His "old monsters shows" served Lon best, for recent ones he’d done were little to brag on. 1964 had so far tendered Face Of The Screaming Werewolf and Withcraft (the latter released a month prior to his El Paso visit). I'd seen Werewolf at the Liberty (and remember thinking what a neat title that was to be appended to such a miserable film) with a thing called Curse Of The Stone Hand. Both were out of Mexico and plenty dire. It would be interesting to know how many (or few) bookings this combo managed nationwide. Chaney had last done reasonably classy work in AIP’s The Haunted Palace, from late 1963. Otherwise, features amounted to short weeks with A.C. Lyles’ ongoing outreach to vintage westerns, where cast members likely spent breaks talking of how good movies used to be. Maybe that inspired Lon to look back longingly on days past, even as he claimed to receive twice as much mail from 1964 fans. His manager in tow claimed 467 film credits for the actor and declared it a world’s record. Chaney himself added that that he’d been in show business almost sixty years … which, according to the doubtful trade scribe, means he was wowin’ ‘em in the front rows from his cradle. Still, it was a sympathetic piece. At least Lon was out there pitching, and not too proud to reveal the title of his latest, Cannibal Orgy: The Weirdest Story Ever Told, which emerged finally as Spider Baby in 1968.
All of which reminds me of George Reeves sawdust tours too lightly attended in the late fifties. If only we’d all been there to cheer Lon and tell him how great he’d always been! Reporting from El Paso acknowledged he was the idol of the younger set. They didn’t know the half of it. I’d have flipped had Lon Chaney showed up for one of our mangy carnivals, but all we got were bumper cars and caramel apples good for AM belly aches.

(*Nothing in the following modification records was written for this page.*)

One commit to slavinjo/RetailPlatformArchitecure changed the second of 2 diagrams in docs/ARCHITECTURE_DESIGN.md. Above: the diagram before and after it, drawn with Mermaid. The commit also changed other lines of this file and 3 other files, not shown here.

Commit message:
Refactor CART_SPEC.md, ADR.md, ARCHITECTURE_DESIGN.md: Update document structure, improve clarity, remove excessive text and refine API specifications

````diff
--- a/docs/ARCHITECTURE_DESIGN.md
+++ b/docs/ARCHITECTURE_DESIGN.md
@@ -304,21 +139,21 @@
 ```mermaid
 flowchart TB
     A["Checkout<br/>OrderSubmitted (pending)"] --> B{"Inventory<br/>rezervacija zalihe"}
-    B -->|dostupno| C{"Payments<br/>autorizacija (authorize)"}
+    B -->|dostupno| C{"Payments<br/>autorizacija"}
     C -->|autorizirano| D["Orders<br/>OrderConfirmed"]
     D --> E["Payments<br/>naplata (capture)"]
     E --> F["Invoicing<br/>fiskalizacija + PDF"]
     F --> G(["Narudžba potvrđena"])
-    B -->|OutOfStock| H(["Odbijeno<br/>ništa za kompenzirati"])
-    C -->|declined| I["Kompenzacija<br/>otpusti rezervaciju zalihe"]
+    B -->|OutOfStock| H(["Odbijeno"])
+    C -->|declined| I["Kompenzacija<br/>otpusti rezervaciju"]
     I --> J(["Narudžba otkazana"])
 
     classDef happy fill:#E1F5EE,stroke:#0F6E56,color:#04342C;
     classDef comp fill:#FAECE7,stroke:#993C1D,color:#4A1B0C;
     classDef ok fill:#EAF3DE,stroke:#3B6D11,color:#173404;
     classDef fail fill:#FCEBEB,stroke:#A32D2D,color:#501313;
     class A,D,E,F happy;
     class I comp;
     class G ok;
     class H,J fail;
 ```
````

Were there fan-snapped fotos made of Chaney that October? I’ll bet a few El Paso attics hold mementos we’d all like to see. For myself, late Lon sightings would be limited to Screaming Werewolves and what was left of him in Witchcraft, and yes, I too was sympathetic. His Larry Talbot became a friend for life thanks to stations close around liberally playing The Wolf Man during the sixties. He was handsome then in a doomed kind of way. What happened to Larry seemed almost to be happening to Lon as well. Something about those sad eyes bespoke hardship on screen and off. His might have been the first movie character that made me want to cry for him. Things start off well for Larry, then go horribly amiss. Sort of like Chaney’s career at Universal. Those Inner Sanctums to come were like one man’s journey through disillusion and beyond. Who’d have expected Chaney to become such a fine character actor in the fifties? You wish he could have held things together a little longer, but Lon was game all the way to a 1973 end, and there’s plenty in that to admire for El Paso fans grown up and the rest of us who missed out on a Halloween treat to surpass any we’ll get in 2009 bags.